Kunkel earned a Bachelor of Business Administration in Accounting on Dec. 16, during the fall 2017 Commencement Ceremony.
“I chose Texas A&M-Corpus Christi because I liked the small class sizes, the great ROTC program, and the friends that have become family,” said Kunkel.
After graduation, she plans to expand her education while in the Army and start master’s courses in forensic accounting.
Maldonado, a native of San Antonio, received a four-year National ROTC scholarship for her hard work and determination. Like Kunkel, she also graduated this semester with her Bachelor of Science in Biomedical Sciences with an emphasis in Forensics.

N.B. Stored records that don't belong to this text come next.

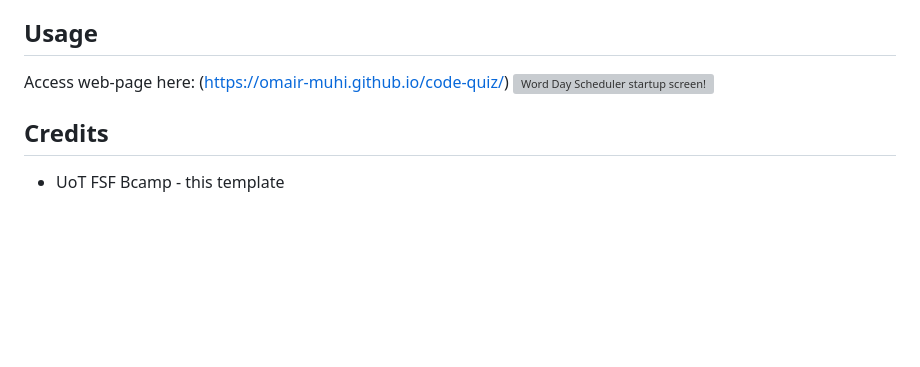
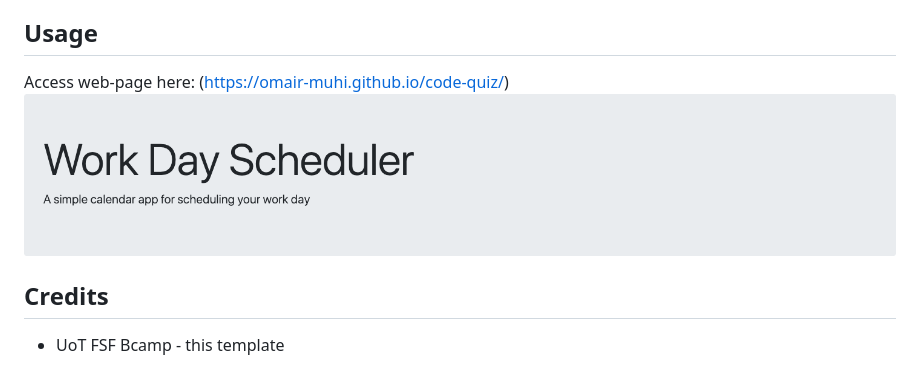
Before and after one commit to omair-muhi/work-day-scheduler, a Markdown page: README.md, the part around the change. Rendered like a GitHub page; pictures changed too: images/main-screen.png (added); blank space fills up the shorter version; grey boxes are pictures that could not be loaded.

Commit message:
Subject: Add initial code, screenshot and README.md Problbem: NA Solution: NA Note: NA

```diff
--- a/README.md
+++ b/README.md
@@ -13,7 +13,7 @@ A web-based calendar application that allows the user to create events for each
 ## Usage
 
 Access web-page here: (https://omair-muhi.github.io/code-quiz/)
-![Word Day Scheduler startup screen!](./assets/images/main-screen.png)
+![Word Day Scheduler startup screen!](./images/main-screen.png)
 
 ## Credits
 * UoT FSF Bcamp - this template
```
Also changed, not shown: 3 other files.
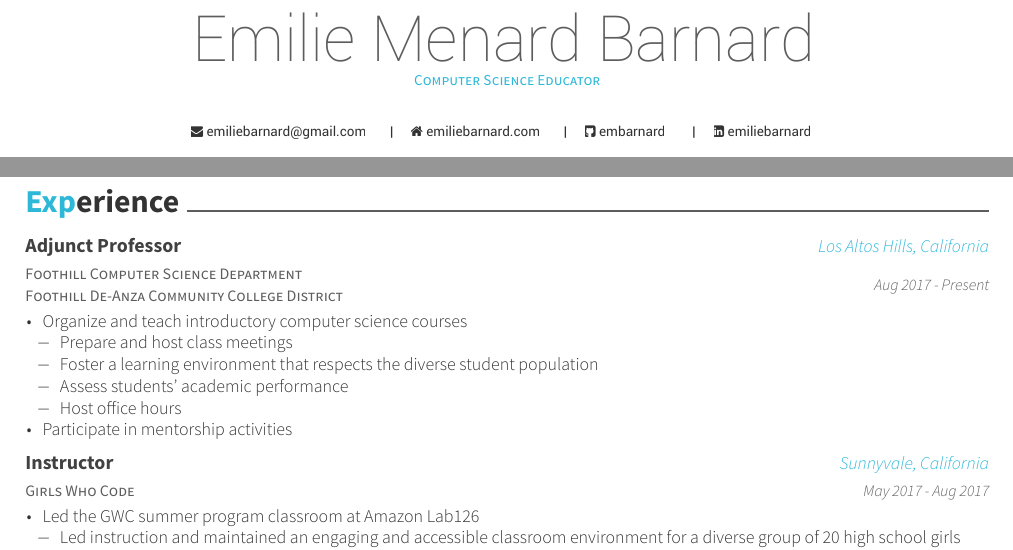
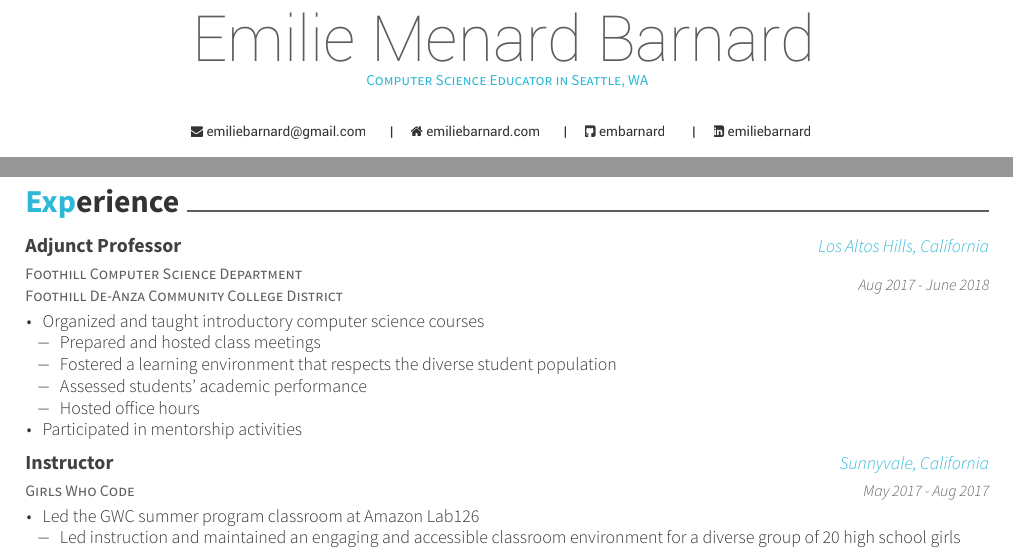
Before and after one commit to emiliebarnard/cv, a LaTeX CV (cv.tex, which reads resume/experience.tex): two parts of page 1 of 2, joined at a grey line, cut so that both start at the same text. Compiled offline with XeLaTeX.

Commit message:
Updated as of Seattle Move

```diff
--- a/cv.tex
+++ b/cv.tex
@@ -66,7 +66,7 @@
 \github{embarnard}
 \linkedin{emiliebarnard}
 %%% Optionals
-\position{Computer Science Educator%{\enskip\cdotp\enskip}
+\position{Computer Science Educator in Seattle, WA%{\enskip\cdotp\enskip}
 }
 
 
--- a/resume/experience.tex
+++ b/resume/experience.tex
@@ -5,18 +5,18 @@
 {Foothill Computer Science Department \newline Foothill De-Anza Community College District}
     {Adjunct Professor}
     {Los Altos Hills, California}
-    {Aug 2017 - Present}
+    {Aug 2017 - June 2018}
     {
       \begin{cvitems}
-	\item {Organize and teach introductory computer science courses}\\
+	\item {Organized and taught introductory computer science courses}\\
 	\begin{cvitems}
-         \item Prepare and host class meetings
-                  \item Foster a learning environment that respects the diverse student population
-		\item Assess students' academic performance
-		\item Host office hours
+         \item Prepared and hosted class meetings
+                  \item Fostered a learning environment that respects the diverse student population
+		\item Assessed students' academic performance
+		\item Hosted office hours
 	\end{cvitems}
 	\vspace{2mm}
-	\item Participate in mentorship activities
+	\item Participated in mentorship activities
       \end{cvitems}
     }
 
```
Also changed, not shown: cv.pdf, 1 other file.
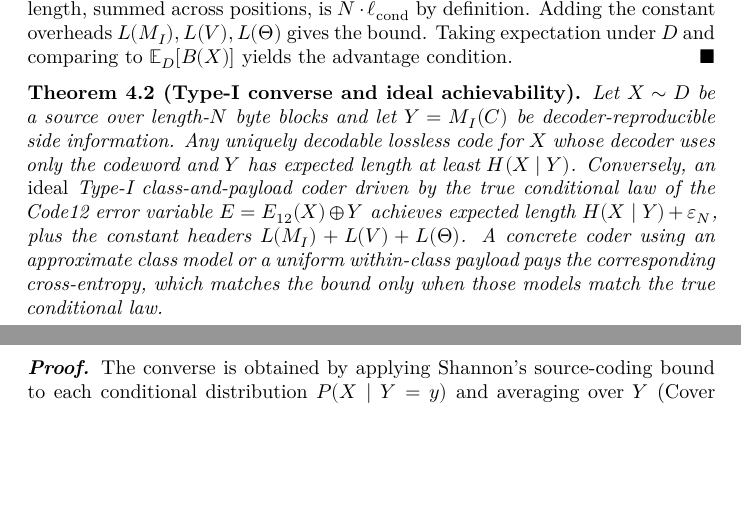
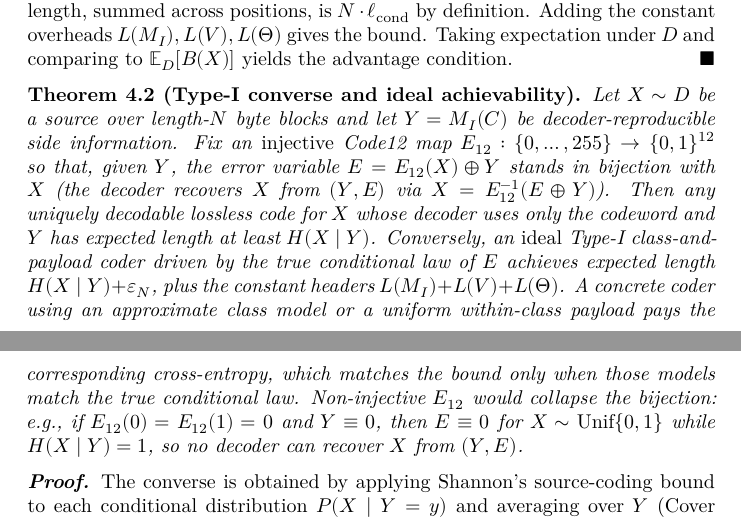
Before and after one commit to ratushnyi-labs/sci-rnr, a LaTeX document (tex/rnr_coding.tex): two parts of pages 14 and 15 of 55, joined at a grey line, cut so that both start at the same text, the shorter picture padded with empty space. Compiled offline with XeLaTeX.

Commit message:
Step 3 adversarial disprove: Thm 4.2 needs explicit injectivity hypothesis on E_12
Adversarial 'PROVE the (fixed) theorem is still wrong' pass via
ChatGPT (codex CLI silently failing on substantive prompts today).
Verdict: 1 of 8 attacks succeed; 7 HOLD.

Attacks that failed (Attack failed; theorem holds):
- Lemma 5.1 (factorized equivalence): both sides reduce to
  -sum_i log Q_xi(i) up to eps_N regardless of sweep axis
- Theorem 4.1 (Type-I achievability): bound holds as upper bound when
  class-coder hypothesis applies and all costs are in L(M_I)+L(V)+L(Theta)
- Theorem 4.3 (varying-parameter NP-hardness): for each tree edge
  the ordered-pair sum contributes (2/Delta) d_H(E(u),E(v)),
  threshold B = 2(n-1)/Delta forces every tree edge to map to cube
  edge; Wagner-Corneil 1990 citation verified for tree-to-hypercube
  partial-subgraph embedding NP-completeness
- Theorem 5.2 (multinomial baseline): holds with counts satisfying
  sum k_v = N, 16 parts labeled v=0..15
- Theorem 5.3 (chained support+escape): at step v, M_v cap S'_v and
  M_v \\ S'_v are disjoint inside S'_v and A_v \\ S'_v, and the
  sequential update of A_v makes decoding unambiguous
- Theorem 5.4 (linear-code separation): asymptotically with integer
  d = floor((4-c)N); P2 gives uniform 4-bit nibble marginals, P3 gives
  joint entropy d, O(N^2) matrix description amortizes over Omega(N^2)
- Theorem 5.5 (multi-information separation): holds when 'factorized
  coder' means coordinate-wise marginal coding; Shannon converses
  yield sum H(X_i) vs H(D_N), so the separation is exactly total
  correlation up to coding slack

Attack that succeeded (BROKEN with specific counterexample):
- Theorem 4.2 (Type-I converse + ideal achievability): the
  achievability claim needs an EXPLICIT injectivity assumption on
  E_12. Counterexample: take X ~ Unif{0,1}, Y = 0, and
  E_12(0) = E_12(1) = 0; then E = E_12(X) XOR Y = 0 always, can be
  coded in 0 bits, but H(X|Y) = 1, so (Y, E) cannot decode X. The
  proof assumed 'fix an injective Code12 map' but the theorem
  statement did not require it.

Fix: added explicit injectivity hypothesis to the Theorem 4.2
statement ('Fix an injective Code12 map E_12 : {0..255} -> {0,1}^{12}
so that, given Y, the error variable E = E_12(X) XOR Y stands in
bijection with X (the decoder recovers X from (Y, E) via
X = E_12^{-1}(E XOR Y))'). Added the counterexample at the end of
the theorem statement to document why injectivity matters.

```diff
--- a/tex/rnr_coding.tex
+++ b/tex/rnr_coding.tex
@@ -833,16 +833,23 @@ the advantage condition. \hfill$\blacksquare$
 
 \textbf{Theorem 4.2 (Type-I converse and ideal achievability).}
 \emph{Let $X \sim D$ be a source over length-$N$ byte blocks and let
-$Y = M_I(C)$ be decoder-reproducible side information. Any uniquely
-decodable lossless code for $X$ whose decoder uses only the codeword
-and $Y$ has expected length at least $H(X \mid Y)$. Conversely, an
-\emph{ideal} Type-I class-and-payload coder driven by the true
-conditional law of the Code12 error variable $E = E_{12}(X) \oplus Y$
+$Y = M_I(C)$ be decoder-reproducible side information. Fix an
+\emph{injective} Code12 map
+$E_{12} : \{0, \ldots, 255\} \to \{0, 1\}^{12}$ so that, given $Y$,
+the error variable $E = E_{12}(X) \oplus Y$ stands in bijection with
+$X$ (the decoder recovers $X$ from $(Y, E)$ via
+$X = E_{12}^{-1}(E \oplus Y)$). Then any uniquely decodable lossless
+code for $X$ whose decoder uses only the codeword and $Y$ has expected
+length at least $H(X \mid Y)$. Conversely, an \emph{ideal} Type-I
+class-and-payload coder driven by the true conditional law of $E$
 achieves expected length $H(X \mid Y) + \varepsilon_N$, plus the
 constant headers $L(M_I) + L(V) + L(\Theta)$. A concrete coder using
 an approximate class model or a uniform within-class payload pays the
 corresponding cross-entropy, which matches the bound only when those
-models match the true conditional law.}
+models match the true conditional law. Non-injective $E_{12}$ would
+collapse the bijection: e.g., if $E_{12}(0) = E_{12}(1) = 0$ and
+$Y \equiv 0$, then $E \equiv 0$ for $X \sim \mathrm{Unif}\{0, 1\}$
+while $H(X \mid Y) = 1$, so no decoder can recover $X$ from $(Y, E)$.}
 
 \emph{\textbf{Proof.}} The converse is obtained by applying Shannon's
 source-coding bound to each conditional distribution
```
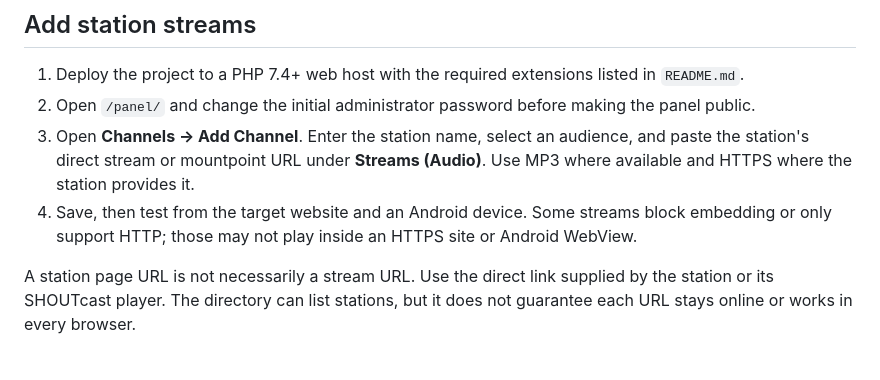
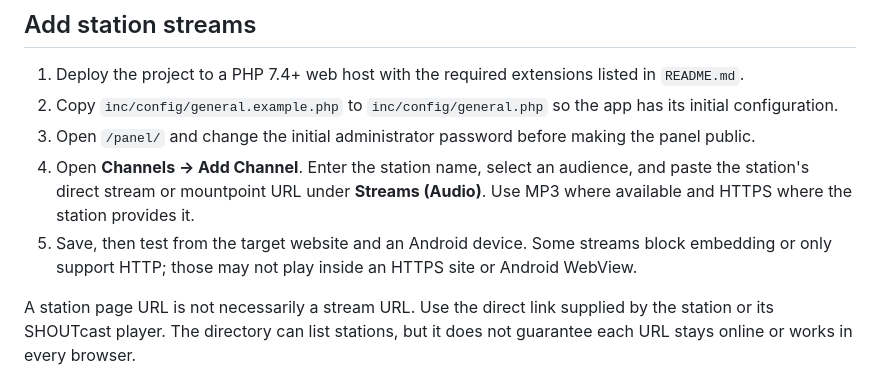
Before and after one commit to bitsbb01/Radio_Broadcaster, a Markdown page: RADIO_SETUP.md, the part around the change. Rendered like a GitHub page.

Commit message:
Document first-run radio setup

```diff
--- a/RADIO_SETUP.md
+++ b/RADIO_SETUP.md
@@ -5,9 +5,10 @@ This is a self-hosted PHP radio player based on PawTunes. GitHub stores its sour
 ## Add station streams
 
 1. Deploy the project to a PHP 7.4+ web host with the required extensions listed in `README.md`.
-2. Open `/panel/` and change the initial administrator password before making the panel public.
-3. Open **Channels → Add Channel**. Enter the station name, select an audience, and paste the station's direct stream or mountpoint URL under **Streams (Audio)**. Use MP3 where available and HTTPS where the station provides it.
-4. Save, then test from the target website and an Android device. Some streams block embedding or only support HTTP; those may not play inside an HTTPS site or Android WebView.
+2. Copy `inc/config/general.example.php` to `inc/config/general.php` so the app has its initial configuration.
+3. Open `/panel/` and change the initial administrator password before making the panel public.
+4. Open **Channels → Add Channel**. Enter the station name, select an audience, and paste the station's direct stream or mountpoint URL under **Streams (Audio)**. Use MP3 where available and HTTPS where the station provides it.
+5. Save, then test from the target website and an Android device. Some streams block embedding or only support HTTP; those may not play inside an HTTPS site or Android WebView.
 
 A station page URL is not necessarily a stream URL. Use the direct link supplied by the station or its SHOUTcast player. The directory can list stations, but it does not guarantee each URL stays online or works in every browser.
 
```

“Being a STEM major while doing ROTC is not the easiest task, but it definitely helped instill the discipline needed to be successful in such a vigorous degree program,” said Maldonado. “In the future, I would like to get my master’s degree in Weapons of Mass Destruction and after retiring from the military, I would like to work as a chemistry or forensics professor.”
Both new second lieutenants engaged in various leadership and staff positions during their time in the Island University ROTC Army Battalion. Now, Kunkel and Maldonado will enter into Basic Officer Leader Course, a two-phased training course designed to produce commissioned officers in the U.S. Army.